New maternal and newborn health research has revealed inhaled glucocorticoids used for the treatment of asthma during pregnancy do not lead to an increased risk of diseases among babies.
The study assessed 65,085 mother-child pairs from the Danish National Birth Cohort and the findings were published in the online edition of the American Thoracic Society's American Journal of Respiratory and Critical Care Medicine.
Marion Tegethoff, PhD, associate faculty member in clinical psychology and psychiatry at the University of Basel in Switzerland, explained if mothers used inhaled glucocorticoids during their pregnancy they did not lead to an increased risk of the majority of early childhood diseases.
However, it was found to be a risk factor for endocrine and metabolic disorders.
Associate faculty member in clinical psychology and epidemiology at the University of Basel Gunther Meinlschmidt, PhD, added: "While our results support the use of these widely used asthma treatments during pregnancy, their effect on endocrine and metabolic disturbances during childhood merits further study.

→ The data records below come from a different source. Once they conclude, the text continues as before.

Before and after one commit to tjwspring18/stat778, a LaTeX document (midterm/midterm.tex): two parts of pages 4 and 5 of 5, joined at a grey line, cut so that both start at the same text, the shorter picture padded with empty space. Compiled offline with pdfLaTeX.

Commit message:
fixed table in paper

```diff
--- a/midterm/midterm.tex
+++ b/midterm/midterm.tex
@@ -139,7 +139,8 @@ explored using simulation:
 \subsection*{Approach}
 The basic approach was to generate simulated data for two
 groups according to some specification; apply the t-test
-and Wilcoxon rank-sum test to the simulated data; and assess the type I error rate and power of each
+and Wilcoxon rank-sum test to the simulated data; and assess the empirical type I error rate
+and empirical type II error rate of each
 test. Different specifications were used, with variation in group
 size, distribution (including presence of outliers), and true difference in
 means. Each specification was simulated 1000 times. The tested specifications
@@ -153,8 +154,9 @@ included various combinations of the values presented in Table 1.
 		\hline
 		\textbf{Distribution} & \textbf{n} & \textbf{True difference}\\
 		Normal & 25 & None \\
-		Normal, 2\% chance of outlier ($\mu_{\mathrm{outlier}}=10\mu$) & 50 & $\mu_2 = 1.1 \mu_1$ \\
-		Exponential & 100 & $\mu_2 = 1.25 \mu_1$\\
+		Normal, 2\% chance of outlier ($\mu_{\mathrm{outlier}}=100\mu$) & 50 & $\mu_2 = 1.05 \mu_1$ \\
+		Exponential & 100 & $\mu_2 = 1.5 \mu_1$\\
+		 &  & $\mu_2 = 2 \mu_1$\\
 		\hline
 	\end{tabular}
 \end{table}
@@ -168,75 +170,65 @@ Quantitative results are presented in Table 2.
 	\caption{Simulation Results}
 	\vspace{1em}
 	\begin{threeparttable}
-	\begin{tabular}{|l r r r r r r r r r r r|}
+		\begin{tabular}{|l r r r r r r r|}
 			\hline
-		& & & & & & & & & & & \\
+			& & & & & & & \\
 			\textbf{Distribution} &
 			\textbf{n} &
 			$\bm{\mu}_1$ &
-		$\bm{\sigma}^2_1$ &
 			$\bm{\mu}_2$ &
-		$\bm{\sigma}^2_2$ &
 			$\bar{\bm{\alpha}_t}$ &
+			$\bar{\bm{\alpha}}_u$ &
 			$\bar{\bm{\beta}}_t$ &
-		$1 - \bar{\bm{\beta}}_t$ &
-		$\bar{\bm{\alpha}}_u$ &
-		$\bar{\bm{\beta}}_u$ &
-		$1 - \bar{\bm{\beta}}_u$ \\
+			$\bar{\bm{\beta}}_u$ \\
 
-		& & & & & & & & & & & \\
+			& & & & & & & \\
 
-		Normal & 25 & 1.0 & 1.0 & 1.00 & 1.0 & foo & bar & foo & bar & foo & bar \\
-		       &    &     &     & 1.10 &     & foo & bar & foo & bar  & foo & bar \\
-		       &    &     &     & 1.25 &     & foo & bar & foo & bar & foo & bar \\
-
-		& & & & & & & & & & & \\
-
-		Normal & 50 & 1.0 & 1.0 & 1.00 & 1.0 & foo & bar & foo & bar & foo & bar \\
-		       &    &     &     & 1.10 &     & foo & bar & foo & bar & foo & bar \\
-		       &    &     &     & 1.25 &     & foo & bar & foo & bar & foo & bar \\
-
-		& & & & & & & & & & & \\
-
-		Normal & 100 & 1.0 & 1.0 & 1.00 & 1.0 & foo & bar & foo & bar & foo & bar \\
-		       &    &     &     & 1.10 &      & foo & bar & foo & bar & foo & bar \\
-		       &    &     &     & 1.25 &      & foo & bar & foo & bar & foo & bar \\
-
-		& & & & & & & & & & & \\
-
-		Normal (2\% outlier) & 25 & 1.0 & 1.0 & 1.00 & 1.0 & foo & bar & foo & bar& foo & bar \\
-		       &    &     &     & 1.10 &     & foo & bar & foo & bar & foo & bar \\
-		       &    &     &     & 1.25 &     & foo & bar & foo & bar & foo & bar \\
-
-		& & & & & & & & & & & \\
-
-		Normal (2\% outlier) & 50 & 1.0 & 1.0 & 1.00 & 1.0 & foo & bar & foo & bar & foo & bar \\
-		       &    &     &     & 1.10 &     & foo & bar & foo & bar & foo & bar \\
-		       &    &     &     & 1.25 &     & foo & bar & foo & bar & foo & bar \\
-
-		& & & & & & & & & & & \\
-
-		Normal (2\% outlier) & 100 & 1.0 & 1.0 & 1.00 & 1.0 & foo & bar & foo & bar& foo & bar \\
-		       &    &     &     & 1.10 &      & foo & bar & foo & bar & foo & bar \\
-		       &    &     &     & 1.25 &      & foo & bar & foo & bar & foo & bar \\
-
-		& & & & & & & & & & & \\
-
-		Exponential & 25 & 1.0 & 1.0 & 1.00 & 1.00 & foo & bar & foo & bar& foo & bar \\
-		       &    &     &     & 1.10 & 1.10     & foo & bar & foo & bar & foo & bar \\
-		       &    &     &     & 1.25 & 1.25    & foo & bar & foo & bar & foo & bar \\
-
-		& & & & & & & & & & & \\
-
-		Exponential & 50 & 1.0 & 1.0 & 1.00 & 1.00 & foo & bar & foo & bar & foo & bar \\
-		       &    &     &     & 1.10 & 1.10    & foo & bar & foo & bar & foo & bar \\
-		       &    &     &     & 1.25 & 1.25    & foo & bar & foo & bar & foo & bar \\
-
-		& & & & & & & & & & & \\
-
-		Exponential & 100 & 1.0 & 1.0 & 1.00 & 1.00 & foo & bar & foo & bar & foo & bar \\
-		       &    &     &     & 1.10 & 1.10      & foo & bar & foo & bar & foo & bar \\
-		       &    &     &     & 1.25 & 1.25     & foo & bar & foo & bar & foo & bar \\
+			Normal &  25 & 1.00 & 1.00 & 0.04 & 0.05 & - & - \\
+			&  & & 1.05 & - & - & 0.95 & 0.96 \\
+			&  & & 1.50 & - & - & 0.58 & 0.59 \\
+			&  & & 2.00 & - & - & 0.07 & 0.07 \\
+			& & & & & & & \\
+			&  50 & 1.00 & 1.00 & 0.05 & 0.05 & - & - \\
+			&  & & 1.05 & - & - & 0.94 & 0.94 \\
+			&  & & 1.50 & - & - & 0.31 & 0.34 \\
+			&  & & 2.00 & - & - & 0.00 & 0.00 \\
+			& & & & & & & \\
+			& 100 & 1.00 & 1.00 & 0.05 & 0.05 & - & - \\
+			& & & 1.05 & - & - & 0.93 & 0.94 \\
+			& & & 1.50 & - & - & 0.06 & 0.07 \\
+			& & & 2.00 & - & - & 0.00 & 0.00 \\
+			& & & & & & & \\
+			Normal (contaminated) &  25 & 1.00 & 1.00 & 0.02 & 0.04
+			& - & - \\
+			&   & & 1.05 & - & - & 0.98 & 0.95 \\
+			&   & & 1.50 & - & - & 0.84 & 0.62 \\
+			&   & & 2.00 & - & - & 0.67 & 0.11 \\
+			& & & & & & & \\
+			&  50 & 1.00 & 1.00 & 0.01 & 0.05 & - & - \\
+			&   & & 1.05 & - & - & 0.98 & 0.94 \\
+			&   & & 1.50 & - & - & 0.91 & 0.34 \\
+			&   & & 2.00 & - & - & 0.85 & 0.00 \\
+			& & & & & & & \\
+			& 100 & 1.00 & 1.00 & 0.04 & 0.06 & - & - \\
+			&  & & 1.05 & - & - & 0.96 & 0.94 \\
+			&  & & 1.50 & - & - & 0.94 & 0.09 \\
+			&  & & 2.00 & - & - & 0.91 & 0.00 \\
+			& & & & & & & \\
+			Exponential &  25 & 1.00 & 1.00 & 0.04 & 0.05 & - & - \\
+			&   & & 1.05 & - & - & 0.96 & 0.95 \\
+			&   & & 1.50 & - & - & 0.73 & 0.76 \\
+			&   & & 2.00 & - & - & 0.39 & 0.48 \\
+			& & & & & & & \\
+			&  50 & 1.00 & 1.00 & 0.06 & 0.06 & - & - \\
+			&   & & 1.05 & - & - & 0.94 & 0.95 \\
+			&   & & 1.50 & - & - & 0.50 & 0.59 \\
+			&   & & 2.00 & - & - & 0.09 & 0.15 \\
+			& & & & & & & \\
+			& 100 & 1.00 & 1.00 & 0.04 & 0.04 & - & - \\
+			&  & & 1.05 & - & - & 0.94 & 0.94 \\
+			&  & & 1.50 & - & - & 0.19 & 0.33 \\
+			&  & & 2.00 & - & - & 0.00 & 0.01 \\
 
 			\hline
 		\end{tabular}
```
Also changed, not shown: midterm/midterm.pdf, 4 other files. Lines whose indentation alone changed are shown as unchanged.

This comes after a team lead by Rodrigo Ruano of the Faculdade de Medicina da Universidade de Sao Paulo in Brazil discovered fetal tracheal occlusion can improve infant survival rates among those suffering from congenital diaphragmatic hernia.
Posted by David Smith
World Congress 2015